§ PROBLEM TO WORK ON: Scan the records below and report how many lines contain the word "README", giving the number by itself.
┌─ INPUT DATA
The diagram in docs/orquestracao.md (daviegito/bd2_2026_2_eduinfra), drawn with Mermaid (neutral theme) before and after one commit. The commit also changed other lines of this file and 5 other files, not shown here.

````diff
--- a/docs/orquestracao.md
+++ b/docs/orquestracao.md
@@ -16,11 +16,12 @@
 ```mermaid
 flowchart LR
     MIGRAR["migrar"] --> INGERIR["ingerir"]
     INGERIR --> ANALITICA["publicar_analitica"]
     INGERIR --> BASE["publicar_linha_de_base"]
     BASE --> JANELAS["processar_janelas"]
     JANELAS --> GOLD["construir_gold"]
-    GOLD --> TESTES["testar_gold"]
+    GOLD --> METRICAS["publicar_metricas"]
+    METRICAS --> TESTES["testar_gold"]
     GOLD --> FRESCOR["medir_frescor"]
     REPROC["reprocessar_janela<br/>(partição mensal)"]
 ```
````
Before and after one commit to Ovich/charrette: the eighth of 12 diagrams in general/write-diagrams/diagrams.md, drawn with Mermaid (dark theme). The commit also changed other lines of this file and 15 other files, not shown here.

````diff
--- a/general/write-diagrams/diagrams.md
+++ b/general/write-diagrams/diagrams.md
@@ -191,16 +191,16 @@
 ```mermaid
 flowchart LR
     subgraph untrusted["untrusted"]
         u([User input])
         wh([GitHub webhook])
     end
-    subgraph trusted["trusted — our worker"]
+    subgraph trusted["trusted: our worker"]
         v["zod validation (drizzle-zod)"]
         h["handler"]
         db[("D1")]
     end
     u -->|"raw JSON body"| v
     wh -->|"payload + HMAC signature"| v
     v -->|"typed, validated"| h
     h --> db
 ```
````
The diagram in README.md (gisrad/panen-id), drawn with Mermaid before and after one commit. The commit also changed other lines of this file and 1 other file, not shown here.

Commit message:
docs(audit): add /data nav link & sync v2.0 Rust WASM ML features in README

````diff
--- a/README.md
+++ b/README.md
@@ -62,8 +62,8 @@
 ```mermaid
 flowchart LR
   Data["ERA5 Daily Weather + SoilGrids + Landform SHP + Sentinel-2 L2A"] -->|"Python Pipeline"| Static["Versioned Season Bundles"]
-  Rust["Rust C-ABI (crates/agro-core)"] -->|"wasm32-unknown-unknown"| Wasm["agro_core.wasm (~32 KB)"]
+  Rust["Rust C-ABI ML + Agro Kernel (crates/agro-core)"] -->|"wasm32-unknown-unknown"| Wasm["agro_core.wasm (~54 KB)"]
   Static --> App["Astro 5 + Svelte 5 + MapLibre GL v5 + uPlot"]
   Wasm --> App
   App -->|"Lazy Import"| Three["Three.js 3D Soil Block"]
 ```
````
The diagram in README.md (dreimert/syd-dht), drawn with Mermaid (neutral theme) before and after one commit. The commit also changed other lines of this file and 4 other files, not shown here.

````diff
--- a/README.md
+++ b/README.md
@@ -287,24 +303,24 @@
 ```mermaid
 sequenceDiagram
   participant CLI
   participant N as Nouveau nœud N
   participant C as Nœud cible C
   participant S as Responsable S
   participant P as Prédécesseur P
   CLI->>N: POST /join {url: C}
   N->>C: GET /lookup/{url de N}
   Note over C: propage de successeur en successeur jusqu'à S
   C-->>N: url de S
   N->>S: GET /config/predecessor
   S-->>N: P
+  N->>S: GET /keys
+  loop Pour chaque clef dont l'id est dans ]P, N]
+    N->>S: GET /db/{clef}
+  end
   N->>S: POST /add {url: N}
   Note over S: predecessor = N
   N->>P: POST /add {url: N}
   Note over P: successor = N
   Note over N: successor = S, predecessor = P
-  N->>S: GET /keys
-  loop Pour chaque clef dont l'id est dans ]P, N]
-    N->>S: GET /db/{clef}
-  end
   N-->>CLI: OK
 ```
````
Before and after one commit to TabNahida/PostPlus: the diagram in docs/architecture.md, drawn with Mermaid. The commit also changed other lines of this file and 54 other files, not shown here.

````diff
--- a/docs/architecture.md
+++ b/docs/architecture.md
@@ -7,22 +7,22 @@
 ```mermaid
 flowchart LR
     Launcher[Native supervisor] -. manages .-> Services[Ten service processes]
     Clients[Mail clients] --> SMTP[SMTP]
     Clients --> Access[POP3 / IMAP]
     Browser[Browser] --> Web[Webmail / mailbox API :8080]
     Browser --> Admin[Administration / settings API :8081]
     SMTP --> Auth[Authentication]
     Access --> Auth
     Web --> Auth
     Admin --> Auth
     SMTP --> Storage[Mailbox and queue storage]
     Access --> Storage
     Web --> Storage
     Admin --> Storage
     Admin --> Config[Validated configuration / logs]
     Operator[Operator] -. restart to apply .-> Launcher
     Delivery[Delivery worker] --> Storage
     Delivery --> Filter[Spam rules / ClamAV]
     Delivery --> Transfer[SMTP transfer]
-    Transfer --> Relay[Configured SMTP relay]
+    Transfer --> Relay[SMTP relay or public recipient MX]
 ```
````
└─
§ RESPONSE: 7